**ACTIVITY**
These records are to be written out exactly as they read, minus the pictures.

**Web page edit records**
..........
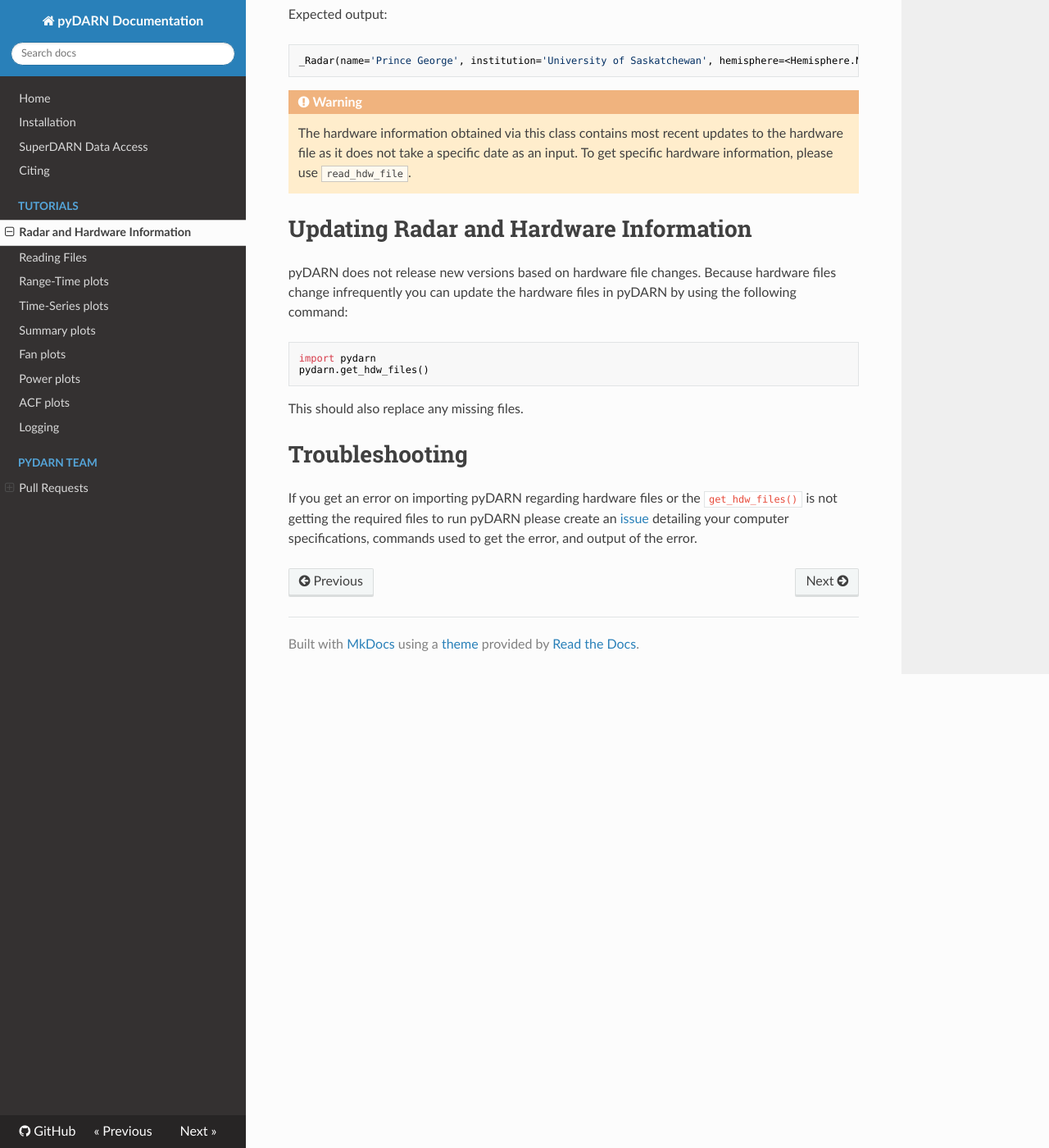
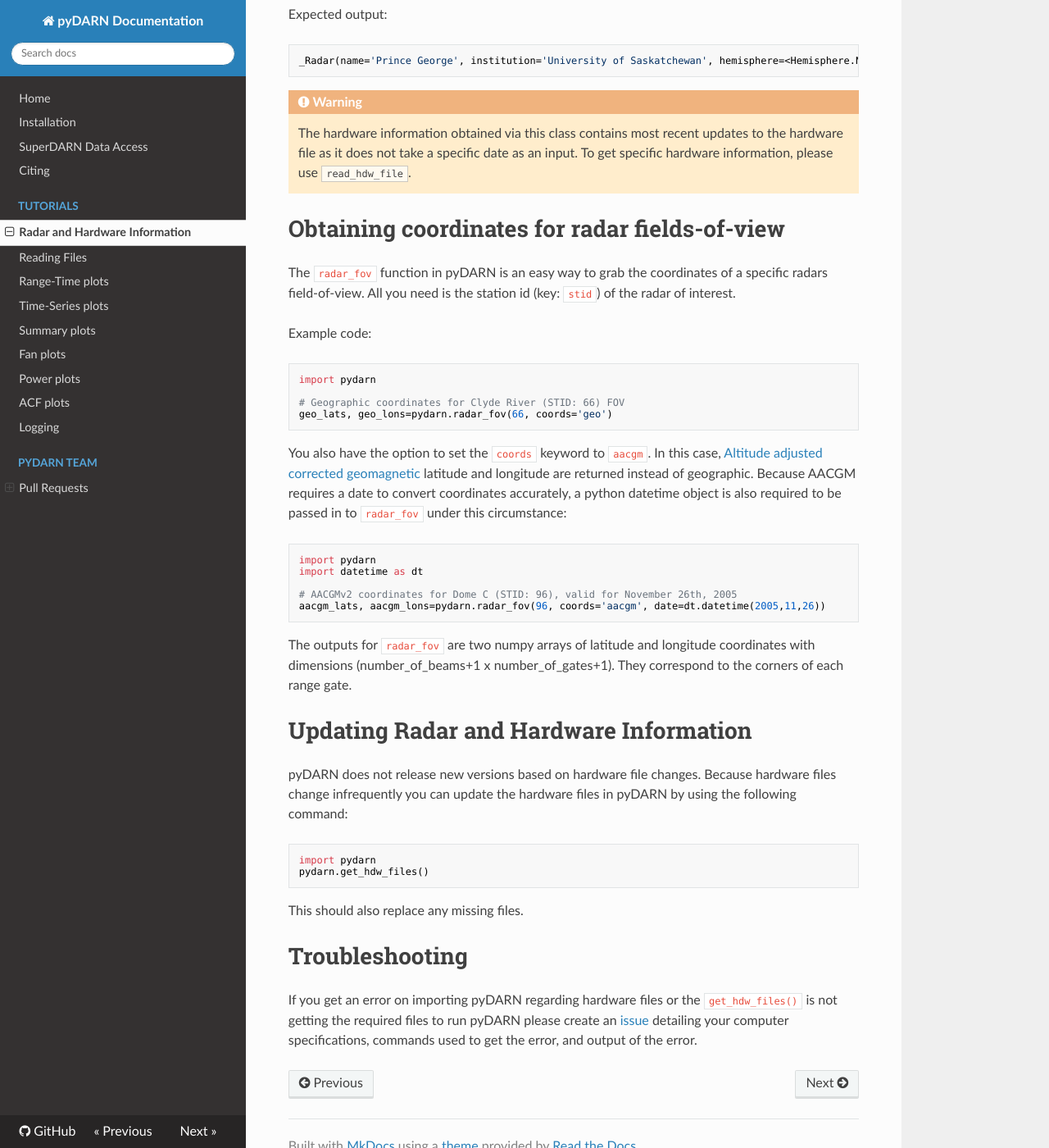
Before and after one commit to SuperDARN/pydarn, an MkDocs documentation site: the page built from docs/user/hardware.md, in a window 1280 px wide and 1400 px high, scrolled down 1837 px. Shown: the whole window at 82% size. Built offline with MkDocs 1.6.1, drawn with Linux system fonts in a browser that asks for light colours; nearby versions of some CDN libraries.

Commit message:
Added info for radar_fov

````diff
--- a/docs/user/hardware.md
+++ b/docs/user/hardware.md
@@ -88,6 +88,29 @@ _Radar(name='Prince George', institution='University of Saskatchewan', hemispher
 !!! Warning
     The hardware information obtained via this class contains most recent updates to the hardware file as it does not take a specific date as an input. To get specific hardware information, please use `read_hdw_file`.
 
+# Obtaining coordinates for radar fields-of-view
+
+The `radar_fov` function in pyDARN is an easy way to grab the coordinates of a specific radars field-of-view. All you need is the station id (key: `stid`) of the radar of interest.
+
+Example code:
+```python
+import pydarn
+
+# Geographic coordinates for Clyde River (STID: 66) FOV
+geo_lats, geo_lons=pydarn.radar_fov(66, coords='geo')
+```
+
+You also have the option to set the `coords` keyword to `aacgm`. In this case, [Altitude adjusted corrected geomagnetic](http://superdarn.thayer.dartmouth.edu/aacgm.html) latitude and longitude are returned instead of geographic. Because AACGM requires a date to convert coordinates accurately, a python datetime object is also required to be passed in to `radar_fov` under this circumstance:
+```python
+import pydarn
+import datetime as dt
+
+# AACGMv2 coordinates for Dome C (STID: 96), valid for November 26th, 2005
+aacgm_lats, aacgm_lons=pydarn.radar_fov(96, coords='aacgm', date=dt.datetime(2005,11,26))
+```
+
+The outputs for `radar_fov` are two numpy arrays of latitude and longitude coordinates with dimensions (number_of_beams+1 x number_of_gates+1). They correspond to the corners of each range gate.
+
 # Updating Radar and Hardware Information
 
 pyDARN does not release new versions based on hardware file changes. Because hardware files change infrequently you can update the hardware files in pyDARN by using the following command:
````
Also changed, not shown: other parts of docs/user/hardware.md (+1 -1 lines).
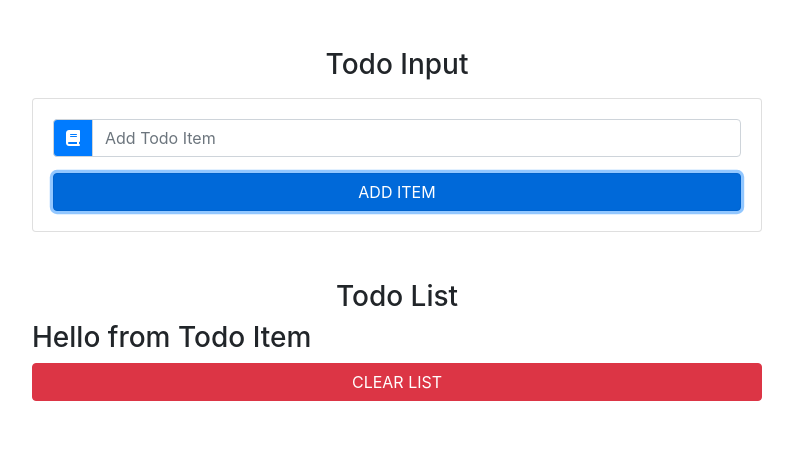
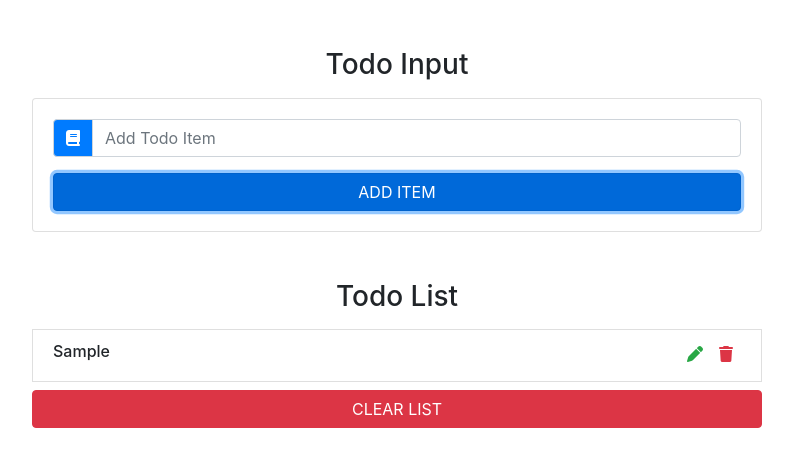
Before and after one commit to farcs/react-todo-list, a React (Create React App) app: page / in a window 1280 px wide. Both pictures are taken after typing "Sample" into the empty fields and a click on the button "ADD ITEM". Shown: the top 466 px of the page, without its empty margins (243-1036 px from the left). Built offline with nearby package versions, Linux system fonts and the light colour scheme.

Commit message:
Implement TodoItem Component

```diff
--- a/src/components/TodoItem.js
+++ b/src/components/TodoItem.js
@@ -2,6 +2,19 @@
 
 export default class TodoItem extends Component {
   render() {
-    return <h3>Hello from Todo Item</h3>
+    const { title, handleDelete, handleEdit } = this.props
+    return (
+      <li className='list-group-item text-capitalize d-flex justify-content-between my-2'>
+        <h6>{title}</h6>
+        <div className='todo-icon'>
+          <span className='mx-2 text-success' onClick={handleEdit}>
+            <i className='fas fa-pen'></i>
+          </span>
+          <span className='mx-2 text-danger' onClick={handleDelete}>
+            <i className='fas fa-trash'></i>
+          </span>
+        </div>
+      </li>
+    )
   }
 }
```
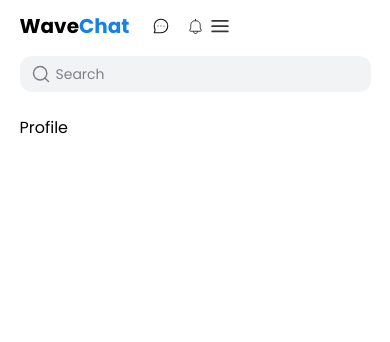
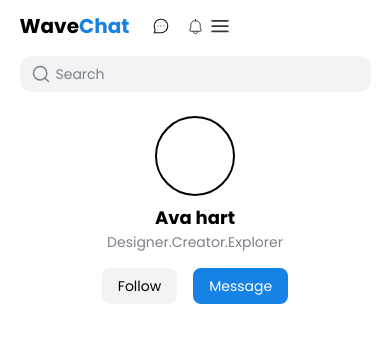
Before and after one commit to ornob90/Social-Media-Website, a Next.js app: page /profile/1 in a window 390 px wide. Shown: the top 342 px of the page. Built offline with nearby package versions, Linux system fonts and the light colour scheme.

Commit message:
Add Profile Header with responsive

```diff
--- a/src/app/profile/[profileId]/page.tsx
+++ b/src/app/profile/[profileId]/page.tsx
@@ -1,7 +1,12 @@
+import ProfileHeader from "@/components/ui/profile/ProfileHeader";
 import React from "react";
 
 const Profile = () => {
-  return <div>Profile</div>;
+  return (
+    <section>
+      <ProfileHeader />
+    </section>
+  );
 };
 
 export default Profile;
--- /dev/null
+++ b/src/components/ui/profile/ProfileHeader.tsx
@@ -0,0 +1,24 @@
+import Button from "@/components/html/Button/Button";
+import ProfilePic from "@/components/shared/profilePic/ProfilePic";
+
+const ProfileHeader = () => {
+  return (
+    <header className="w-full flex flex-col sm:flex-row  gap-4 sm:gap-0 justify-between items-center">
+      <div className="flex flex-col sm:flex-row items-center gap-2">
+        <ProfilePic className="w-[80px] h-[80px]" />
+        <div className="flex flex-col items-center sm:items-start">
+          <h1 className="text-lg font-bold">Ava hart</h1>
+          <p className="text-dark-gray text-sm">Designer.Creator.Explorer</p>
+        </div>
+      </div>
+      <div className="h-max flex gap-4">
+        <button className="rounded-lg text-black bg-light-gray px-4 py-2 text-sm">
+          Follow
+        </button>
+        <Button className="rounded-lg px-4 py-2 text-sm">Message</Button>
+      </div>
+    </header>
+  );
+};
+
+export default ProfileHeader;
```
..........
**OUTPUT BELOW**
Before and after one commit to SuperDARN/pydarn, an MkDocs documentation site: the page built from docs/user/hardware.md, in a window 1280 px wide and 1400 px high, scrolled down 1837 px. Shown: the whole window at 82% size. Built offline with MkDocs 1.6.1, drawn with Linux system fonts in a browser that asks for light colours; nearby versions of some CDN libraries.

Commit message:
Added info for radar_fov

````diff
--- a/docs/user/hardware.md
+++ b/docs/user/hardware.md
@@ -88,6 +88,29 @@ _Radar(name='Prince George', institution='University of Saskatchewan', hemispher
 !!! Warning
     The hardware information obtained via this class contains most recent updates to the hardware file as it does not take a specific date as an input. To get specific hardware information, please use `read_hdw_file`.
 
+# Obtaining coordinates for radar fields-of-view
+
+The `radar_fov` function in pyDARN is an easy way to grab the coordinates of a specific radars field-of-view. All you need is the station id (key: `stid`) of the radar of interest.
+
+Example code:
+```python
+import pydarn
+
+# Geographic coordinates for Clyde River (STID: 66) FOV
+geo_lats, geo_lons=pydarn.radar_fov(66, coords='geo')
+```
+
+You also have the option to set the `coords` keyword to `aacgm`. In this case, [Altitude adjusted corrected geomagnetic](http://superdarn.thayer.dartmouth.edu/aacgm.html) latitude and longitude are returned instead of geographic. Because AACGM requires a date to convert coordinates accurately, a python datetime object is also required to be passed in to `radar_fov` under this circumstance:
+```python
+import pydarn
+import datetime as dt
+
+# AACGMv2 coordinates for Dome C (STID: 96), valid for November 26th, 2005
+aacgm_lats, aacgm_lons=pydarn.radar_fov(96, coords='aacgm', date=dt.datetime(2005,11,26))
+```
+
+The outputs for `radar_fov` are two numpy arrays of latitude and longitude coordinates with dimensions (number_of_beams+1 x number_of_gates+1). They correspond to the corners of each range gate.
+
 # Updating Radar and Hardware Information
 
 pyDARN does not release new versions based on hardware file changes. Because hardware files change infrequently you can update the hardware files in pyDARN by using the following command:
````
Also changed, not shown: other parts of docs/user/hardware.md (+1 -1 lines).
Before and after one commit to farcs/react-todo-list, a React (Create React App) app: page / in a window 1280 px wide. Both pictures are taken after typing "Sample" into the empty fields and a click on the button "ADD ITEM". Shown: the top 466 px of the page, without its empty margins (243-1036 px from the left). Built offline with nearby package versions, Linux system fonts and the light colour scheme.

Commit message:
Implement TodoItem Component

```diff
--- a/src/components/TodoItem.js
+++ b/src/components/TodoItem.js
@@ -2,6 +2,19 @@
 
 export default class TodoItem extends Component {
   render() {
-    return <h3>Hello from Todo Item</h3>
+    const { title, handleDelete, handleEdit } = this.props
+    return (
+      <li className='list-group-item text-capitalize d-flex justify-content-between my-2'>
+        <h6>{title}</h6>
+        <div className='todo-icon'>
+          <span className='mx-2 text-success' onClick={handleEdit}>
+            <i className='fas fa-pen'></i>
+          </span>
+          <span className='mx-2 text-danger' onClick={handleDelete}>
+            <i className='fas fa-trash'></i>
+          </span>
+        </div>
+      </li>
+    )
   }
 }
```
Before and after one commit to ornob90/Social-Media-Website, a Next.js app: page /profile/1 in a window 390 px wide. Shown: the top 342 px of the page. Built offline with nearby package versions, Linux system fonts and the light colour scheme.

Commit message:
Add Profile Header with responsive

```diff
--- a/src/app/profile/[profileId]/page.tsx
+++ b/src/app/profile/[profileId]/page.tsx
@@ -1,7 +1,12 @@
+import ProfileHeader from "@/components/ui/profile/ProfileHeader";
 import React from "react";
 
 const Profile = () => {
-  return <div>Profile</div>;
+  return (
+    <section>
+      <ProfileHeader />
+    </section>
+  );
 };
 
 export default Profile;
--- /dev/null
+++ b/src/components/ui/profile/ProfileHeader.tsx
@@ -0,0 +1,24 @@
+import Button from "@/components/html/Button/Button";
+import ProfilePic from "@/components/shared/profilePic/ProfilePic";
+
+const ProfileHeader = () => {
+  return (
+    <header className="w-full flex flex-col sm:flex-row  gap-4 sm:gap-0 justify-between items-center">
+      <div className="flex flex-col sm:flex-row items-center gap-2">
+        <ProfilePic className="w-[80px] h-[80px]" />
+        <div className="flex flex-col items-center sm:items-start">
+          <h1 className="text-lg font-bold">Ava hart</h1>
+          <p className="text-dark-gray text-sm">Designer.Creator.Explorer</p>
+        </div>
+      </div>
+      <div className="h-max flex gap-4">
+        <button className="rounded-lg text-black bg-light-gray px-4 py-2 text-sm">
+          Follow
+        </button>
+        <Button className="rounded-lg px-4 py-2 text-sm">Message</Button>
+      </div>
+    </header>
+  );
+};
+
+export default ProfileHeader;
```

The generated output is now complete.